### WHAT YOU ARE ASKED TO DO
Below are some records. Say in a single number how many of their lines include the word "Analyst".

━━━ RECORDS FOR THE TASK

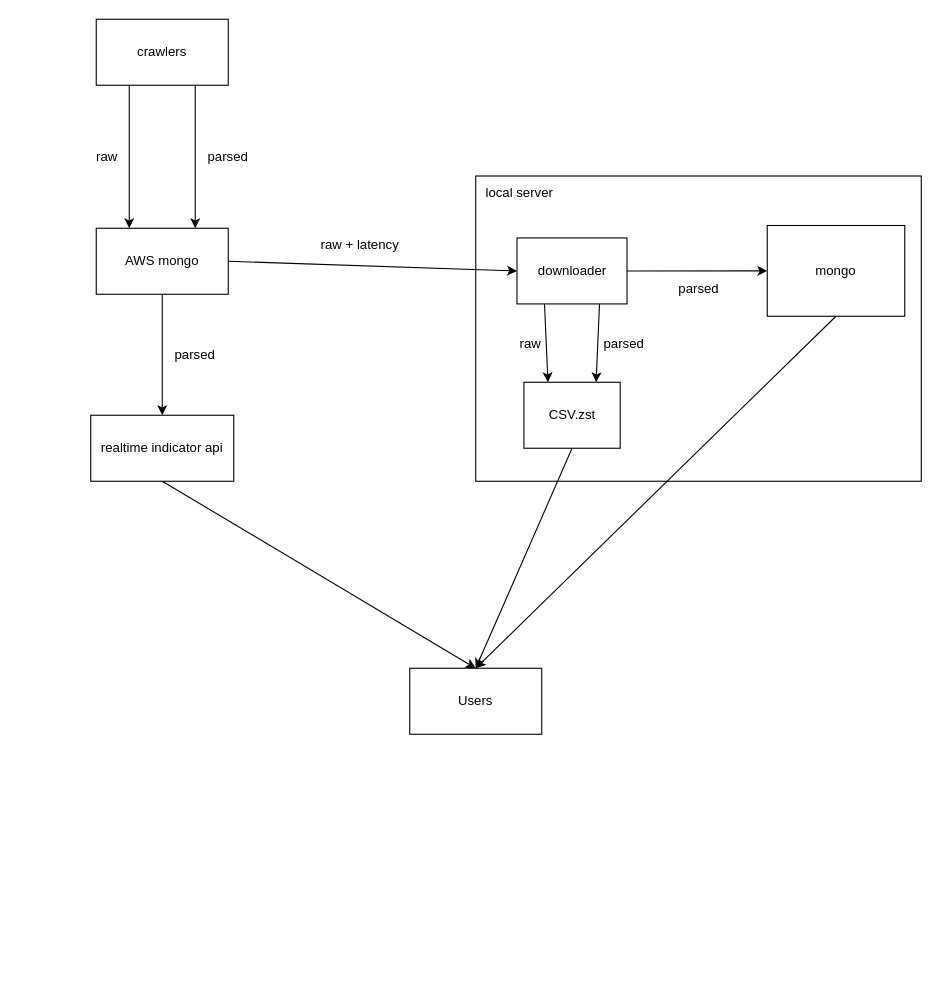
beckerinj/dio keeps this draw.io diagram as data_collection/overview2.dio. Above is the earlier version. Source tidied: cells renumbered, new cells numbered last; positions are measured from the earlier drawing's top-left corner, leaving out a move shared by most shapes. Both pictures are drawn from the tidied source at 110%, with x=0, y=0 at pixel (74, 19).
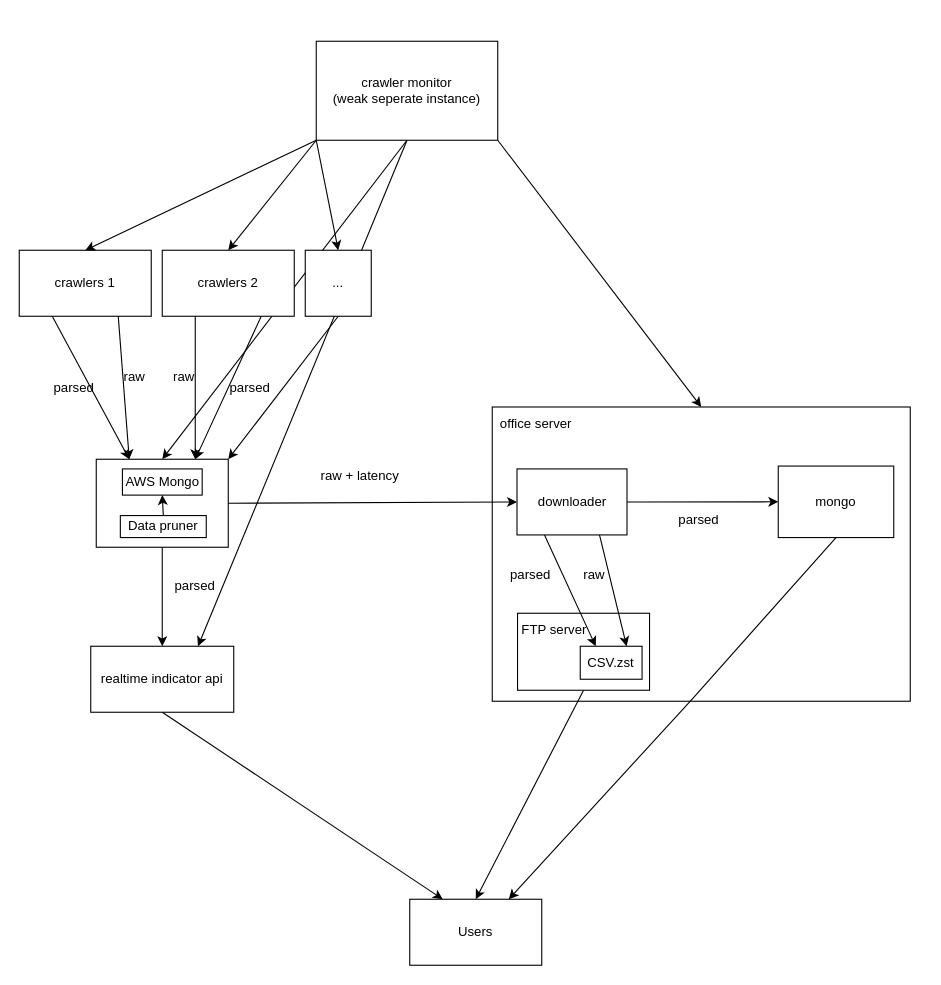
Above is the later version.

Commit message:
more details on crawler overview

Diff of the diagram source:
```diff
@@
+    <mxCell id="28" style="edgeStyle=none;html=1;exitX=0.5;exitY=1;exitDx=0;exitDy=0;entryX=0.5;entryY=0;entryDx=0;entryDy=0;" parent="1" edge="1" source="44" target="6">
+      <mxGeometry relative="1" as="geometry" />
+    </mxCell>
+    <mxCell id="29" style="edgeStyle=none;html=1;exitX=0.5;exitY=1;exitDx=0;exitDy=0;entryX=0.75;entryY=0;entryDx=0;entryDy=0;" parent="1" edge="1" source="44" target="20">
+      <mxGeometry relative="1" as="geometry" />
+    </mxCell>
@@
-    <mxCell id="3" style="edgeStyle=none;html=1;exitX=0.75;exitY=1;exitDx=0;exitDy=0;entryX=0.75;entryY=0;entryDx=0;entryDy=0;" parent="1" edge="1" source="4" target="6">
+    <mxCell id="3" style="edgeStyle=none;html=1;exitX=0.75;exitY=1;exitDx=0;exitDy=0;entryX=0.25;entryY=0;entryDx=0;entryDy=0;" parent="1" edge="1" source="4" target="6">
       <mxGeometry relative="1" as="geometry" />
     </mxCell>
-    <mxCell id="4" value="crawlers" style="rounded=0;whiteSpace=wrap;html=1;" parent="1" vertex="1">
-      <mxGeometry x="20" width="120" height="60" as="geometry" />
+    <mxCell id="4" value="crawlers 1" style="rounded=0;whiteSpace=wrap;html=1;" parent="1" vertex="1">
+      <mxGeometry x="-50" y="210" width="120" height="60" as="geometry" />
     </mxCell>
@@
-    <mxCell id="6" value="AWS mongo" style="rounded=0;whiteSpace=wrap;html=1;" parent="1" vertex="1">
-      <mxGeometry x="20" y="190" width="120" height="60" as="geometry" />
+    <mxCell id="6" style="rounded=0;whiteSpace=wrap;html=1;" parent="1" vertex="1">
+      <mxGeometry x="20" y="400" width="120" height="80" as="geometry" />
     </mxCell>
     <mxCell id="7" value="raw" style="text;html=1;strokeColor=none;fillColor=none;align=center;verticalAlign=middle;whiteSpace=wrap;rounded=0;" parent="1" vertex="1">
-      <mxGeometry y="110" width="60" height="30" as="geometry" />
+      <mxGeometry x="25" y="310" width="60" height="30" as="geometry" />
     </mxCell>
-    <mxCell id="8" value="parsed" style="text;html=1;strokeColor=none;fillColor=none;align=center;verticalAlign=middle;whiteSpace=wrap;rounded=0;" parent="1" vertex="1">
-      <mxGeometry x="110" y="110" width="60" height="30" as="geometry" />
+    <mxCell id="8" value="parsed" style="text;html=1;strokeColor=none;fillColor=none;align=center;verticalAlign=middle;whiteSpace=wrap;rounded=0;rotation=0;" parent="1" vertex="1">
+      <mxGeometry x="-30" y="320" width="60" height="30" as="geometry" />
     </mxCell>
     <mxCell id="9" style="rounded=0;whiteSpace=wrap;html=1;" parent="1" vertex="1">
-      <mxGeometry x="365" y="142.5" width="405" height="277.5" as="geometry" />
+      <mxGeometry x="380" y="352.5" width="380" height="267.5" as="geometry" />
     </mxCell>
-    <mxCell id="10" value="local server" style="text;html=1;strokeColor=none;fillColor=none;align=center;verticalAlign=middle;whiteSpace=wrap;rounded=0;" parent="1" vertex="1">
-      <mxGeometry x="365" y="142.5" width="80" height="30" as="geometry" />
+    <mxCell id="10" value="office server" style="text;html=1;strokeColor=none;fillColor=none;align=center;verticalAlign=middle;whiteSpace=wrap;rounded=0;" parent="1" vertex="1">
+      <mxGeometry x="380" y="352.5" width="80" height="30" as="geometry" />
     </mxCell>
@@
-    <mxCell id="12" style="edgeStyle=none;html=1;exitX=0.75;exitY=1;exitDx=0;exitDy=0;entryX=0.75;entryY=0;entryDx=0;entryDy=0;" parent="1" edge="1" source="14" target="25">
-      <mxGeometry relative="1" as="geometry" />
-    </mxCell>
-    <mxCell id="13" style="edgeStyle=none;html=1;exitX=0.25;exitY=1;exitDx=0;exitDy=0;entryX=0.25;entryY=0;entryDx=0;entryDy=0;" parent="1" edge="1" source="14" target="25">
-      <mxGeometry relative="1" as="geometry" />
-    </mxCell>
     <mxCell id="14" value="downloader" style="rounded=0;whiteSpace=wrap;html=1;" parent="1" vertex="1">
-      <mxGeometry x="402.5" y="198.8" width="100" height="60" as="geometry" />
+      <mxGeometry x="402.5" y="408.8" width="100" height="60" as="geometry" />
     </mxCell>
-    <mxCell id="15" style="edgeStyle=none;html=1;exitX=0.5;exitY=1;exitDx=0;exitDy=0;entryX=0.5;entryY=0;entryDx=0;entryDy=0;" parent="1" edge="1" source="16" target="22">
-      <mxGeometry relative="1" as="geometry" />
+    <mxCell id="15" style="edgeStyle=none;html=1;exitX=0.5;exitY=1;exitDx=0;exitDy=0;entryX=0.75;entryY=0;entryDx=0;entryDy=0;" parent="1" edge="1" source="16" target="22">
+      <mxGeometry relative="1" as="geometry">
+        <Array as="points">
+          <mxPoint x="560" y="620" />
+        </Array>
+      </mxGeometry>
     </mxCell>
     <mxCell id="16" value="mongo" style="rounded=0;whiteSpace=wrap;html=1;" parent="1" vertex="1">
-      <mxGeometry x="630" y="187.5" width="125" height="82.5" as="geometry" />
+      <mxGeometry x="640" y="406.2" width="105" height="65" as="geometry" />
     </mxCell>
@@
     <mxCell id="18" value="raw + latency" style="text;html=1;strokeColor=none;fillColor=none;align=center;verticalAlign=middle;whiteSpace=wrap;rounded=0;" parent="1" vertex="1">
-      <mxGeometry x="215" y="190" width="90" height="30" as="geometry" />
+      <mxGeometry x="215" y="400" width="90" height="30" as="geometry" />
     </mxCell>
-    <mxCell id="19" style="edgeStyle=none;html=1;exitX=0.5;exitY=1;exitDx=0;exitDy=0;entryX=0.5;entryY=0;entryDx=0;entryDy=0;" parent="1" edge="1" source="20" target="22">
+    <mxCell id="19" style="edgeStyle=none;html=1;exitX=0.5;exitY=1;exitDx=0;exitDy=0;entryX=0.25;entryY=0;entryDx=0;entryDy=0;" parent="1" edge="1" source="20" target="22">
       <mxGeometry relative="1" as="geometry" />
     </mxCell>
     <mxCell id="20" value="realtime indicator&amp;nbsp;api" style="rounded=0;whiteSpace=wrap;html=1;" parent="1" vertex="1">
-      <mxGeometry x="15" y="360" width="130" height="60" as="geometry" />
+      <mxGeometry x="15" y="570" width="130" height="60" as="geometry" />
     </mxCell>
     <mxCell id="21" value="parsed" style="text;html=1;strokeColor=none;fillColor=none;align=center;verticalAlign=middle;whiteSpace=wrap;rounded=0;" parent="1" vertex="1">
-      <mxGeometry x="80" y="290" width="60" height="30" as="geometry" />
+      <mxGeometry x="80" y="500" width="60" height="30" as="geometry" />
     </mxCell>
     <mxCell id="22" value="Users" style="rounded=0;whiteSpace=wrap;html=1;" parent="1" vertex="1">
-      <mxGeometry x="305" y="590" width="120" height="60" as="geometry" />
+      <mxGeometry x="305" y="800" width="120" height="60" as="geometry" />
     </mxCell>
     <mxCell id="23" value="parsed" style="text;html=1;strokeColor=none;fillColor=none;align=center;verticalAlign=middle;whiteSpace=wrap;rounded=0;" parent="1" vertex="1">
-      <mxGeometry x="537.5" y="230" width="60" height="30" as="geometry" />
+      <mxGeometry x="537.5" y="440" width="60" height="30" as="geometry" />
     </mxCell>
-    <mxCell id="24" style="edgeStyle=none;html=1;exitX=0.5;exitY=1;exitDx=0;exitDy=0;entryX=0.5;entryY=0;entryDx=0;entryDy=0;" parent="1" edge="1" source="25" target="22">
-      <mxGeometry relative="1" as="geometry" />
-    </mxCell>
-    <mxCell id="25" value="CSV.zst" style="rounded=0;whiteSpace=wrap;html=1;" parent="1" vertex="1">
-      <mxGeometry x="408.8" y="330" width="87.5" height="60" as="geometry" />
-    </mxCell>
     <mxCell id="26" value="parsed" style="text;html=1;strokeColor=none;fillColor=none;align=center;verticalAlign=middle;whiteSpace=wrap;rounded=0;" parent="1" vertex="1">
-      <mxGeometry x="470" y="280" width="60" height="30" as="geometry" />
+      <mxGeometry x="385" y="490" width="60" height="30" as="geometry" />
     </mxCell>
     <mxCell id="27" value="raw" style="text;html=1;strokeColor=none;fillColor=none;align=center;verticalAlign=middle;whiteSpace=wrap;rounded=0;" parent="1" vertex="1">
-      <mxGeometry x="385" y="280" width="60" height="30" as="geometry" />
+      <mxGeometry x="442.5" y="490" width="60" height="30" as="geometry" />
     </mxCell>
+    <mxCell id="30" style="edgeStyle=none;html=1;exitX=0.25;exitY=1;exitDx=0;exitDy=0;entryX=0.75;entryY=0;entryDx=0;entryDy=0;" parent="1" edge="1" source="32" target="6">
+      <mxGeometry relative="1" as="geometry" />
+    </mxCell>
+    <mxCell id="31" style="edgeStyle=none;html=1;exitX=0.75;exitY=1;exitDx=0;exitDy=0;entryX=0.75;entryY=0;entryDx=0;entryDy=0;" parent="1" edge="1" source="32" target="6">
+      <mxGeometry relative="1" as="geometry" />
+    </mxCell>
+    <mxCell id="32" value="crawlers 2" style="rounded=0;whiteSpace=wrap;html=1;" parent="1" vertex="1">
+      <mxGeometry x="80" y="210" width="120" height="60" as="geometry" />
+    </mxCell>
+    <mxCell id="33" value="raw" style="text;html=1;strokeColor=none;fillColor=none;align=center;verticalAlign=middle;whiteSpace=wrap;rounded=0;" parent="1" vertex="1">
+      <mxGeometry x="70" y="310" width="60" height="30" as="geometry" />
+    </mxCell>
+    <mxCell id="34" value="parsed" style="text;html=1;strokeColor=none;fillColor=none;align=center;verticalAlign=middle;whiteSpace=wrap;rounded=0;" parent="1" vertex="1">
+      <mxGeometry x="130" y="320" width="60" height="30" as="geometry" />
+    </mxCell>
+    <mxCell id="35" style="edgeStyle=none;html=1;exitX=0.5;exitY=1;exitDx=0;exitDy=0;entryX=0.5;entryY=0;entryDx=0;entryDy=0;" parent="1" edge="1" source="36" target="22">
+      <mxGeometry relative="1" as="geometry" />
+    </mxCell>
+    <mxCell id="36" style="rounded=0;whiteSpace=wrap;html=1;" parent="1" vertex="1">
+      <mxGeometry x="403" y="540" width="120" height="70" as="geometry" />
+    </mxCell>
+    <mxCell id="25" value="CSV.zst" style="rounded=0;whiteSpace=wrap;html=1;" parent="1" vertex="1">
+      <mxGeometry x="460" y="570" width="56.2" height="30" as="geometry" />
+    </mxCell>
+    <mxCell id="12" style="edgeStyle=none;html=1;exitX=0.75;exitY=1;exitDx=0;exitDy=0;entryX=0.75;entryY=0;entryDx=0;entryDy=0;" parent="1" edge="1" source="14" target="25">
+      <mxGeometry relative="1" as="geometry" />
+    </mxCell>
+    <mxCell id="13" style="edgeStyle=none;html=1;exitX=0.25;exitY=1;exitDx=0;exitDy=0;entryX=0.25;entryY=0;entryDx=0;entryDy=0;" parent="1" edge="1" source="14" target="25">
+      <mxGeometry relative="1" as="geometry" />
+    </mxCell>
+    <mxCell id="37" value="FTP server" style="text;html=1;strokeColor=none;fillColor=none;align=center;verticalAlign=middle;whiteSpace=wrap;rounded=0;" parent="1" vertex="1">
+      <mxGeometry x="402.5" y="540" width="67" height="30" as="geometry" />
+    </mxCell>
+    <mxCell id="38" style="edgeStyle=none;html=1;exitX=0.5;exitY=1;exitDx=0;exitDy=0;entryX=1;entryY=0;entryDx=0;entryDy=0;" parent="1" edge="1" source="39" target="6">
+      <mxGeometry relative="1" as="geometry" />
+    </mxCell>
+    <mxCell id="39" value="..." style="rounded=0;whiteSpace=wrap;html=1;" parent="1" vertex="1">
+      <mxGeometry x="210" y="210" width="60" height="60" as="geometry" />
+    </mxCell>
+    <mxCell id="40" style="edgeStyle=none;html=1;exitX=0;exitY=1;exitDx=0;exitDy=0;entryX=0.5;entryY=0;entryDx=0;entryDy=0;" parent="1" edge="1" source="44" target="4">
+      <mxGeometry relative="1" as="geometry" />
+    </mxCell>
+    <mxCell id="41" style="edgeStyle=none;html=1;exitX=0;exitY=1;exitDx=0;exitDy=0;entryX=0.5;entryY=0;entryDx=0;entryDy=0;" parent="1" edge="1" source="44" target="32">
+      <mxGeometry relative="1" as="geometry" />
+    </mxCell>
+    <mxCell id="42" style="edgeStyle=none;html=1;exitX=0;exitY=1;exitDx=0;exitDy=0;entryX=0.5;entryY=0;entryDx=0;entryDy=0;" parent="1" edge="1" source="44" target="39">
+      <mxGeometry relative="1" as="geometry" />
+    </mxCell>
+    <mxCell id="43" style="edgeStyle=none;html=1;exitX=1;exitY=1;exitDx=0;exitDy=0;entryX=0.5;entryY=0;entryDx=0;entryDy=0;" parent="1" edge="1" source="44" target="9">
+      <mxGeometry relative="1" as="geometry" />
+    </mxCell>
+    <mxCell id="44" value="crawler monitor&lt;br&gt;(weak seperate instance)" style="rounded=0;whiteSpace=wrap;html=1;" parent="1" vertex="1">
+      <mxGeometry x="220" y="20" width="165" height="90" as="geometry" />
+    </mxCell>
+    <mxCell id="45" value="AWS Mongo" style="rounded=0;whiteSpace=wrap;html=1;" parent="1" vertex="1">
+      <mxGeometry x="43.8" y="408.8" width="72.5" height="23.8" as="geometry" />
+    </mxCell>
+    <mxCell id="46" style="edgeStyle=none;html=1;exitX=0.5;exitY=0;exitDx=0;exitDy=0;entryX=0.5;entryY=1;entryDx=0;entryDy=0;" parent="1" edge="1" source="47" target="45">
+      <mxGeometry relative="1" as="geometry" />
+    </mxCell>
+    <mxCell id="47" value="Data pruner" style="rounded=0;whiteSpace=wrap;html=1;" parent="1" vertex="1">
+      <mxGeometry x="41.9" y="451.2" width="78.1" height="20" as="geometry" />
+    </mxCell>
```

━━━━━━
━━━ RECORDS FOR THE TASK

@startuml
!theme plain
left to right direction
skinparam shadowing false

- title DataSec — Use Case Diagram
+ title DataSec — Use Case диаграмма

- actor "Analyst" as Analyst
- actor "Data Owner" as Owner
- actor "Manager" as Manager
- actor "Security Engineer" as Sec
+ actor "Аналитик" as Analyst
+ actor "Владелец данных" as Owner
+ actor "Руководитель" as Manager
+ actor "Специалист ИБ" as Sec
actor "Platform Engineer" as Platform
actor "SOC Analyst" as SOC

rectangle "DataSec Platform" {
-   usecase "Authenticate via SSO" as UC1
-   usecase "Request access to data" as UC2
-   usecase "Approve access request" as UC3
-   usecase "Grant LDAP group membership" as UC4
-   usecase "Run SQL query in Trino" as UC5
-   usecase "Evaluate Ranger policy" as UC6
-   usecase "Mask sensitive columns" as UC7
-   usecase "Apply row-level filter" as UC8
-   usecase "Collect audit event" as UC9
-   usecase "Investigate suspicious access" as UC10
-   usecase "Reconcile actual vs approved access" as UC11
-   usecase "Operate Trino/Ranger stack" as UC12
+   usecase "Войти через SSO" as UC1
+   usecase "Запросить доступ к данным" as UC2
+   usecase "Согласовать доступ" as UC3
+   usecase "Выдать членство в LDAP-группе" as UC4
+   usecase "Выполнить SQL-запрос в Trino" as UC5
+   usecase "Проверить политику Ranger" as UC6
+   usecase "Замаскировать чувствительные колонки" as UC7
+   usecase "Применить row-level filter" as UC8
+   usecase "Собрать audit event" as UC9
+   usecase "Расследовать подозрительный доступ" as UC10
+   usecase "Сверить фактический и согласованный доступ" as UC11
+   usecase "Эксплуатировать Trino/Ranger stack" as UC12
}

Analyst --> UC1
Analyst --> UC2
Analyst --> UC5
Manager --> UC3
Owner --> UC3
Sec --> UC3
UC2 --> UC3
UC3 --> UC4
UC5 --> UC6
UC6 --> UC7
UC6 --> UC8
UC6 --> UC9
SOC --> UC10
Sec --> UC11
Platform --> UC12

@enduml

━━━━━━

### EXPECTED OUTPUT
6